== Task requirements ==
Pick out each line of the records that includes the string "shown", and copy it.

== Supplied material ==

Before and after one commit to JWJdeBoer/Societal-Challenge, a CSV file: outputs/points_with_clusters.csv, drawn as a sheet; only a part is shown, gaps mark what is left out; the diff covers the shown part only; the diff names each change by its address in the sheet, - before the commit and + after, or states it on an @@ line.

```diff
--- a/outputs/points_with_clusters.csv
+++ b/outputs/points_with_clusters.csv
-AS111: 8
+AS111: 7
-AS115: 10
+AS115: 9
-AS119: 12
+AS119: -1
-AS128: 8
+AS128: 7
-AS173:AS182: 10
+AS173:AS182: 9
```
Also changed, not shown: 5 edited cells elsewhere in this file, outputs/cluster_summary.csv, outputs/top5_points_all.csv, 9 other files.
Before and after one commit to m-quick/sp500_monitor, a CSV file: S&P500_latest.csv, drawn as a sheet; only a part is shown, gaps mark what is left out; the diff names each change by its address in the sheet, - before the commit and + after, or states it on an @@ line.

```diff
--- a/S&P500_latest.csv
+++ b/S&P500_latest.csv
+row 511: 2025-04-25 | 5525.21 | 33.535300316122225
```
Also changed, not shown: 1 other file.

== Result for this exercise ==
Before and after one commit to JWJdeBoer/Societal-Challenge, a CSV file: outputs/points_with_clusters.csv, drawn as a sheet; only a part is shown, gaps mark what is left out; the diff covers the shown part only; the diff names each change by its address in the sheet, - before the commit and + after, or states it on an @@ line.
Also changed, not shown: 5 edited cells elsewhere in this file, outputs/cluster_summary.csv, outputs/top5_points_all.csv, 9 other files.
Before and after one commit to m-quick/sp500_monitor, a CSV file: S&P500_latest.csv, drawn as a sheet; only a part is shown, gaps mark what is left out; the diff names each change by its address in the sheet, - before the commit and + after, or states it on an @@ line.
Also changed, not shown: 1 other file.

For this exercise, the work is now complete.